The same goes for shoes: your foot size may have changed during pregnancy, and you definitely have looser joints thanks to the relaxin hormone that kicked in during pregnancy. Your body hangs onto that hormone during breastfeeding, so it’s a good idea to refresh your shoes with ones that fit your (potential) new size, are supportive, and comfortable.
4. Be prepared for setbacks or sidetracks
Your new baby may not sleep, you may have urinary incontinence, loose or painful joints. You may feel suddenly less confident in your strength or you may experience anxiety when you go to leave your child. You may be making great progress when you hit a sleep regression and suddenly are unable to get sufficient, needed rest for a week or more. These (and countless other sidetracks and new concerns) are all normal.
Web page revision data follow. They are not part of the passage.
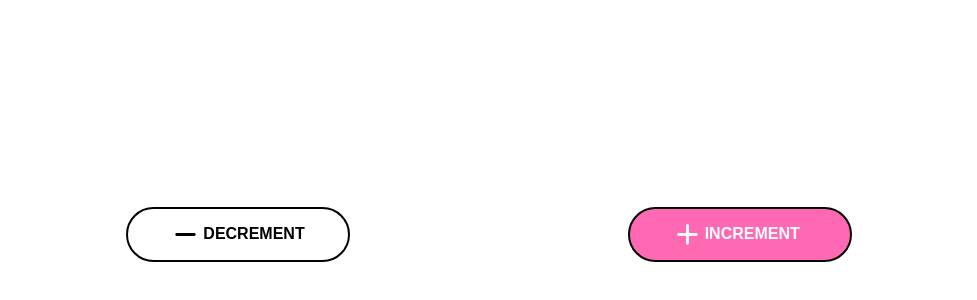
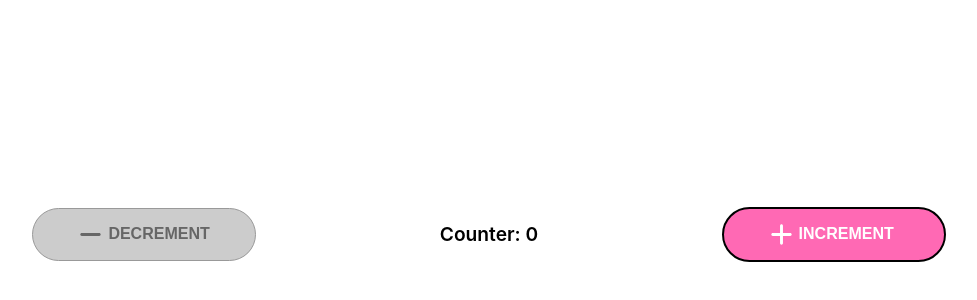
Before and after one commit to MarvinxKiyingi/github-repo, a React (Create React App) app: page / in a window 1280 px wide. Shown: the part 166-466 px from the top of the page, without its empty margins (151-1128 px from the left). Built offline with nearby package versions, Linux system fonts and the light colour scheme.

Commit message:
Step 2: brought the counter to life with js

```diff
--- a/src/App.tsx
+++ b/src/App.tsx
@@ -2,17 +2,30 @@ import './App.css';
 import { StyledDecrementButton, StyledIncrementButton } from './components/styles/Button';
 import RemoveRoundedIcon from '@mui/icons-material/RemoveRounded';
 import AddRoundedIcon from '@mui/icons-material/AddRounded';
+import { StyledCounter } from './components/styles/Counter';
+import { useState } from 'react';
 
 function App() {
+  const [count, setCount] = useState(0);
+
+  function onDecrementValue() {
+    setCount(count - 1);
+  }
+  function onIncrementValue() {
+    setCount(count + 1);
+  }
+
   return (
     <div className='App'>
       <div className='counterWrapper'>
-        <StyledDecrementButton>
+        <StyledDecrementButton disabled={count === 0} onClick={onDecrementValue}>
           <RemoveRoundedIcon fontSize='large' />
           DECREMENT
         </StyledDecrementButton>
 
-        <StyledIncrementButton>
+        <StyledCounter>Counter: {count}</StyledCounter>
+
+        <StyledIncrementButton onClick={onIncrementValue}>
           <AddRoundedIcon fontSize='large' />
           INCREMENT
         </StyledIncrementButton>
--- a/src/components/styles/Button.tsx
+++ b/src/components/styles/Button.tsx
@@ -13,10 +13,17 @@ export const StyledDecrementButton = styled.button<Button>`
   border: black solid 0.15rem;
   border-radius: 2rem;
   padding: 0.2rem 0.5rem;
+  cursor: pointer;
 
   &:hover {
     background-color: ${({ bgColor }) => bgColor || 'black'};
     color: ${({ textColor }) => textColor || 'white'};
+  }
+  &:disabled {
+    border: 1px solid #999999;
+    background-color: #cccccc;
+    color: #666666;
+    cursor: default;
   }
 
   @media (min-width: 768px) {
@@ -35,6 +42,7 @@ export const StyledIncrementButton = styled.button<Button>`
   border: black solid 0.15rem;
   border-radius: 2rem;
   padding: 0.2rem 0.5rem;
+  cursor: pointer;
 
   &:hover {
     background-color: ${({ onHoverBgColor }) => onHoverBgColor || 'rebeccapurple'};
--- /dev/null
+++ b/src/components/styles/Counter.tsx
@@ -0,0 +1,11 @@
+import styled from 'styled-components';
+
+export const StyledCounter = styled.div`
+  display: flex;
+  align-items: center;
+  font-weight: 600;
+
+  @media (min-width: 768px) {
+    font-size: larger;
+  }
+`;
```
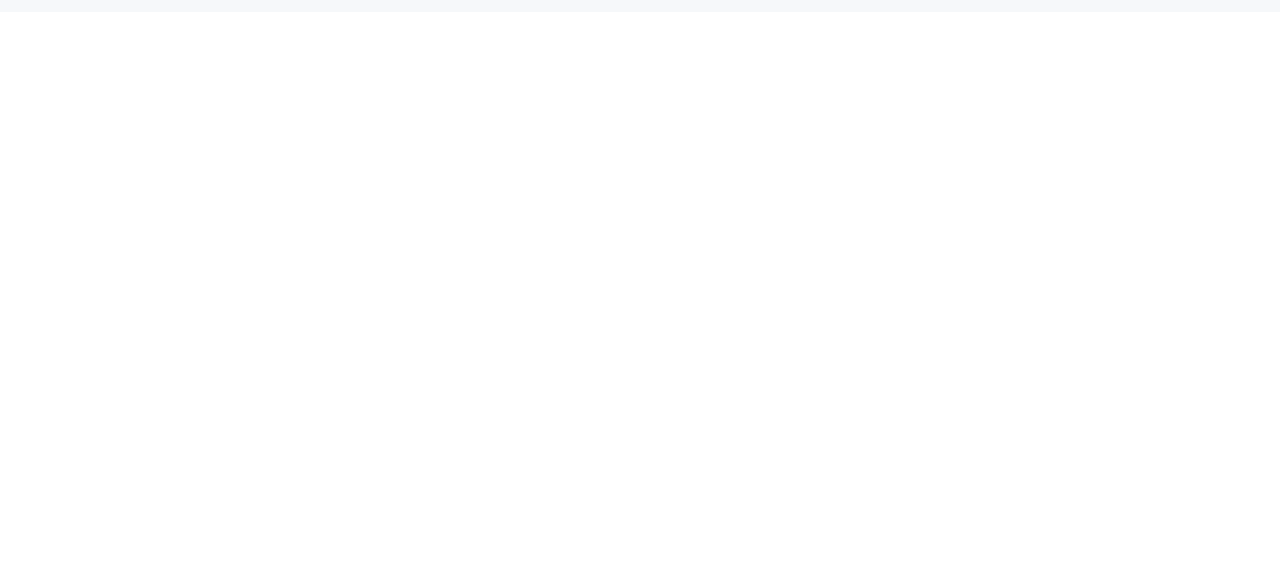
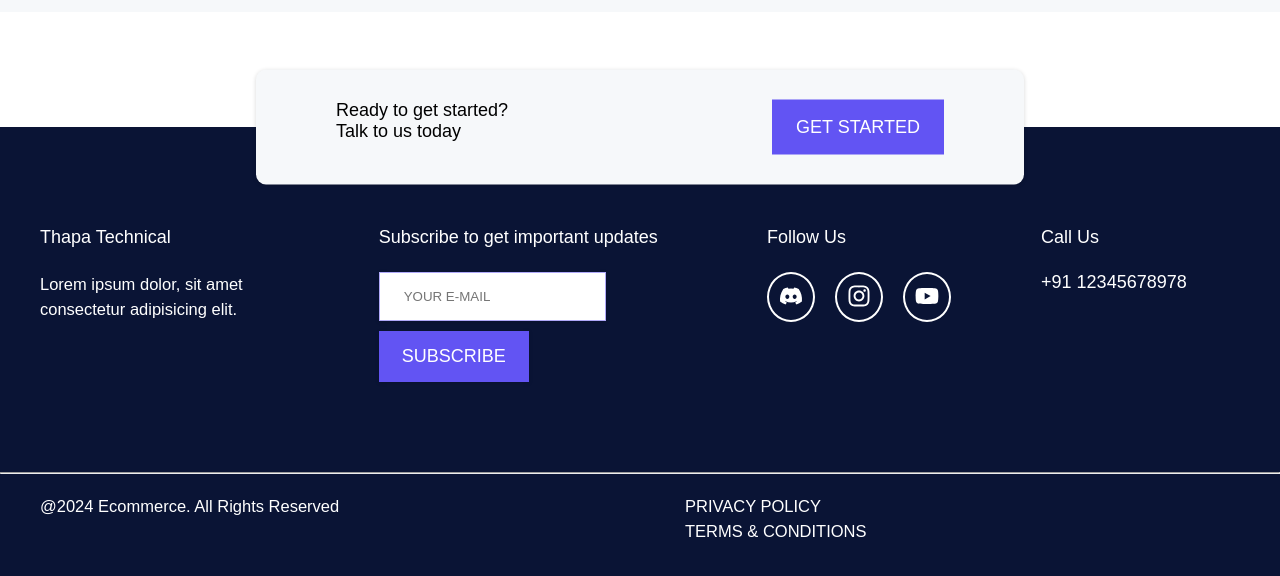
Before and after one commit to vgen150124/ecommerce-store, a React (Create React App) app: page / in a window 1280 px wide. Shown: the part 1427-2003 px from the top of the page. Before the commit the page ends 1439 px from the top, so only its background shows below. Built offline with nearby package versions, Linux system fonts and the light colour scheme.

Commit message:
footer and 404 page added

```diff
--- a/src/App.js
+++ b/src/App.js
@@ -10,6 +10,7 @@
 import { GlobalStyle } from './GlobalStyle';
 import { ThemeProvider } from "styled-components";
 import Header from "./components/Header";
+import Footer from "./components/Footer";
 
 const App = () => {
 
@@ -52,6 +53,7 @@
         <Route path='/contact' element={<Contact/>} />
         <Route path='*' element={<ErrorPage/>} />
       </Routes>
+      <Footer/>
       </BrowserRouter>
     </ThemeProvider>
   )
--- a/src/ErrorPage.js
+++ b/src/ErrorPage.js
@@ -1,11 +1,46 @@
-import React from 'react'
+import { NavLink } from "react-router-dom";
+import styled from "styled-components";
+import { Button } from "./common/Button";
 
 const ErrorPage = () => {
   return (
-    <div>
-      Error PAge
-    </div>
-  )
-}
+    <Wrapper>
+      <div className="container">
+        <div>
+          <h2>404</h2>
+          <h3>UH OH! You're lost.</h3>
+          <p>
+            The page you are looking for does not exist. How you got here is a
+            mystery. But you can click the button below to go back to the
+            homepage.
+          </p>
 
-export default ErrorPage
+          <NavLink to="/">
+            <Button>Go Back to Home</Button>
+          </NavLink>
+        </div>
+      </div>
+    </Wrapper>
+  );
+};
+
+const Wrapper = styled.section`
+  .container {
+    padding: 5rem 0;
+    text-align: center;
+
+    h2 {
+      font-size: 10rem;
+    }
+
+    h3 {
+      font-size: 4.2rem;
+    }
+
+    p {
+      margin: 1rem 0;
+    }
+  }
+`;
+
+export default ErrorPage;
--- /dev/null
+++ b/src/components/Footer.js
@@ -0,0 +1,164 @@
+import React from "react";
+import styled from "styled-components";
+import { NavLink } from "react-router-dom";
+import { Button } from "../common/Button";
+import { FaDiscord, FaInstagram, FaYoutube } from "react-icons/fa";
+
+const Footer = () => {
+  return (
+    <>
+      <Wrapper>
+        <section className="contact-short">
+          <div className="grid grid-two-column">
+            <div>
+              <h3>Ready to get started?</h3>
+              <h3>Talk to us today</h3>
+            </div>
+
+            <div>
+              <Button className="btn hireme-btn">
+                <NavLink to="/"> Get Started </NavLink>
+              </Button>
+            </div>
+          </div>
+        </section>
+        {/* footer section */}
+
+        <footer>
+          <div className="container grid grid-four-column">
+            <div className="footer-about">
+              <h3>Thapa Technical</h3>
+              <p>Lorem ipsum dolor, sit amet consectetur adipisicing elit. </p>
+            </div>
+            <div className="footer-subscribe">
+              <h3>Subscribe to get important updates</h3>
+              <form action="#">
+                <input type="email" name="email" placeholder="YOUR E-MAIL" style={{marginBottom: "10px"}} />
+
+                <input type="submit" value="subscribe" />
+              </form>
+            </div>
+            <div className="footer-social">
+              <h3>Follow Us</h3>
+              <div className="footer-social--icons">
+                <div>
+                  <FaDiscord className="icons" />
+                </div>
+                <div>
+                  <FaInstagram className="icons" />
+                </div>
+                <div>
+                  <a
+                    href="https://www.youtube.com/channel/UCwfaAHy4zQUb2APNOGXUCCA"
+                    target="_blank">
+                    <FaYoutube className="icons" />
+                  </a>
+                </div>
+              </div>
+            </div>
+            <div className="footer-contact">
+              <h3>Call Us</h3>
+              <h3>+91 12345678978</h3>
+            </div>
+          </div>
+
+          <div className="footer-bottom--section">
+            <hr />
+            <div className="container grid grid-two-column ">
+              <p>
+                @{new Date().getFullYear()} Ecommerce. All Rights Reserved
+              </p>
+              <div>
+                <p>PRIVACY POLICY</p>
+                <p>TERMS & CONDITIONS</p>
+              </div>
+            </div>
+          </div>
+        </footer>
+      </Wrapper>
+    </>
+  );
+};
+
+const Wrapper = styled.section`
+  .iSIFGq {
+    margin: 0;
+  }
+
+  .contact-short {
+    max-width: 60vw;
+    margin: auto;
+    padding: 3rem 8rem;
+    background-color: ${({ theme }) => theme.colors.bg};
+    border-radius: 1rem;
+    box-shadow: ${({ theme }) => theme.colors.shadowSupport};
+    transform: translateY(50%);
+
+    .grid div:last-child {
+      justify-self: end;
+      align-self: center;
+    }
+  }
+
+  footer {
+    padding: 10rem 0 4rem 0;
+    background-color: ${({ theme }) => theme.colors.footer_bg};
+    h3 {
+      color: ${({ theme }) => theme.colors.hr};
+      margin-bottom: 2.4rem;
+    }
+    p {
+      color: ${({ theme }) => theme.colors.white};
+    }
+    .footer-social--icons {
+      display: flex;
+      gap: 2rem;
+
+      div {
+        padding: 1rem;
+        border-radius: 50%;
+        border: 2px solid ${({ theme }) => theme.colors.white};
+
+        .icons {
+          color: ${({ theme }) => theme.colors.white};
+          font-size: 2.4rem;
+          position: relative;
+          cursor: pointer;
+        }
+      }
+    }
+  }
+
+  .footer-bottom--section {
+    padding-top: 9rem;
+
+    hr {
+      margin-bottom: 2rem;
+      color: ${({ theme }) => theme.colors.hr};
+      height: 0.1px;
+    }
+  }
+
+  @media (max-width: ${({ theme }) => theme.media.mobile}) {
+    .contact-short {
+      max-width: 80vw;
+      margin: 4.8rem auto;
+      transform: translateY(0%);
+      text-align: center;
+
+      .grid div:last-child {
+        justify-self: center;
+      }
+    }
+
+    footer {
+      padding: 9rem 0 9rem 0;
+    }
+
+    .footer-bottom--section {
+      padding-top: 4.8rem;
+    }
+  }
+`;
+
+export default Footer;
```
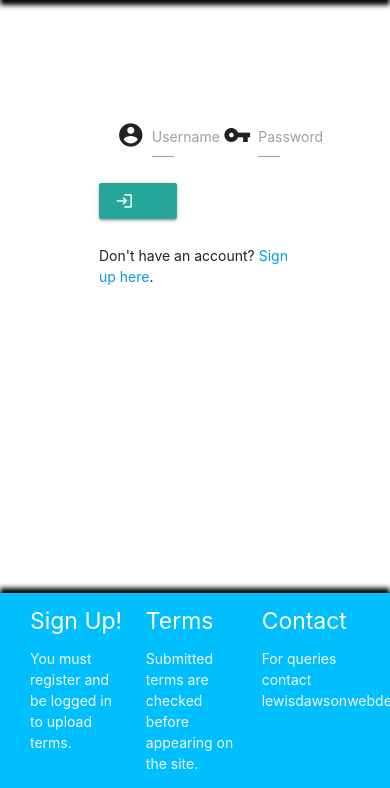
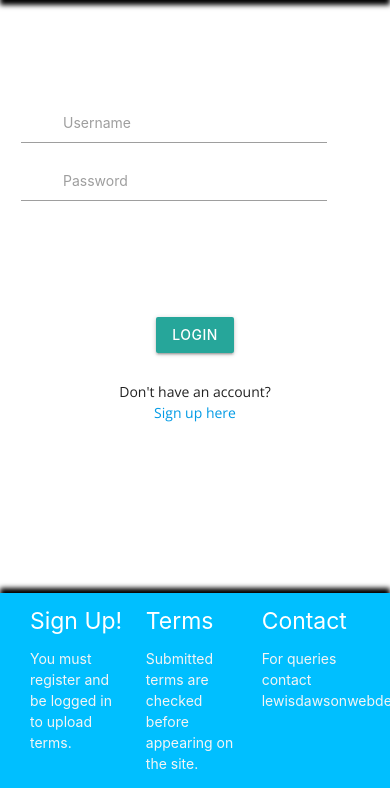
Before and after one commit to LaDawson/CodeDictionary, a Flask app: page /login_page_addterm in a window 390 px wide; the page is wider, and only the part inside the window is pictured. Shown: the part 56-844 px from the top of that part. Run offline with Flask 2, Linux system fonts and the light colour scheme; some libraries are stand-ins or nearby versions; some web fonts are replaced.

Commit message:
Style done for login_addterm.html, issue with mobile  persists

```diff
--- a/static/css/style.css
+++ b/static/css/style.css
@@ -138,6 +138,41 @@ button {
     margin-right: 20%;
     margin-top: 100px;
 }
+@media (max-width: 800px) {
+    .form-position {
+        width: 100%;
+        margin-left: 0;
+        margin-right: 0;
+    }
+}
+
+@media (max-width: 800px) {
+    .row {
+        width: 100%;
+        margin-left: 0;
+        margin-right: 0;
+    }
+}
+
+@media (max-width: 800px) {
+    .input-field .prefix {
+        display: none;
+    }
+}
+
+@media (max-width: 800px) {
+    .btn i,
+    .btn-large i,
+    .btn-small i,
+    .btn-floating i,
+    .btn-large i,
+    .btn-small i,
+    .btn-flat i {
+        display: none;
+    }
+}
+
+
 
 .form_col {
     margin: 0;
@@ -145,27 +180,51 @@ button {
     width: 100%;
 }
 
-.form_input {
-    float: left;
+.row .col.form_input {
     width: 40%;
     margin-left: 10%;
     margin-bottom: 2%;
     margin-right: 0;
 }
 
+@media (max-width: 1200px) {
+    .row .col.form_input {
+    width: 100%;
+    margin: 0 0 2% 0;
+    float: none;
+    }
+}
+
+
+@media (max-width: 800px) {
+    .input-field .prefix ~ input {
+        margin-left: 0;
+    }
+}
+
 .form_button {
-    float: none;
     width: 30%;
-    margin-left: 5%;
+    margin-left: 35%;
     margin-bottom: 2%;
-    margin-right: 0;
+    margin-right: 35%;
+    margin-top: 100px;
+    text-align: center;
+    font-family: 'Open Sans', sans-serif;
 }
 
 .form_size {
     width: 100%;
     margin: 0;
     padding: 0;
+}
+
+.row .col.form_no_account {
+        width: 50%;
+    margin-left: 25%;
+    margin-bottom: 2%;
+    margin-right: 35%;
     text-align: center;
+    font-family: 'Open Sans', sans-serif;
 }
 
 /* CATEGORY PAGE STYLES */
@@ -205,3 +264,8 @@ button {
     font-family: 'Patua One', cursive;
     font-size: 18px;
 }
+
+.col .row {
+    margin-left: 0;
+    margin-right: 0;
+}
--- a/templates/login_addterm.html
+++ b/templates/login_addterm.html
@@ -2,7 +2,7 @@
 <div class="row form_position">
   <div class="col form_col">
     <form method="POST" action="{{ url_for('login_addterm') }}">
-      <div class="row form_size container">
+      <div class="row form_size">
         <div class="input-field col form_input">
           <i class="material-icons prefix">account_circle</i>
           <input
@@ -36,7 +36,8 @@
     <br/>
     <div class="col form_no_account">
       Don't have an account?
-      <a href="{{ url_for('register') }}">Sign up here</a>.
+      <br>
+      <a href="{{ url_for('register') }}">Sign up here</a>
     </div>
   </div>
 </div>
```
Returning to running is deeply personal and should be “planned” with a light touch and an eye to the long term. As you progress, it’s the most exciting and wonderful process; but remember, post-baby running is a completely different process than prebaby. Be prepared for a roller coaster with highs, lows, and warp speeds.
Prepare your responses and inner dialogue for when things go off the rails. Just as you practice using mantras for racing and hard workouts, practice mantras to help you when you get stuck in the weeds of a postpartum running sidetrack.
5. Be gentle with yourself
You have done an amazing job. You’ve borne a child! You are a new person: a mother. Whether it’s your first child or your sixth, your change deeply with each addition. Each child is different, just as each pregnancy is different.
It makes sense that each return to running will have it’s own unique twists and turns. Try not to compare to previous pregnancies, those of friends or family, or those you see on social media. When you get tired, rest. Have a snack. Don’t beat yourself up because you opted to prioritize sleep instead of pushing to get an early morning run when you’re starved for rest. Laugh at yourself when things go wonky (they will), and remember that your running should support, compliment, and encourage your whole life.
Have fun! Forgive yourself for your stumbles, and learn from them. Move forward wiser, stronger, and more resilient.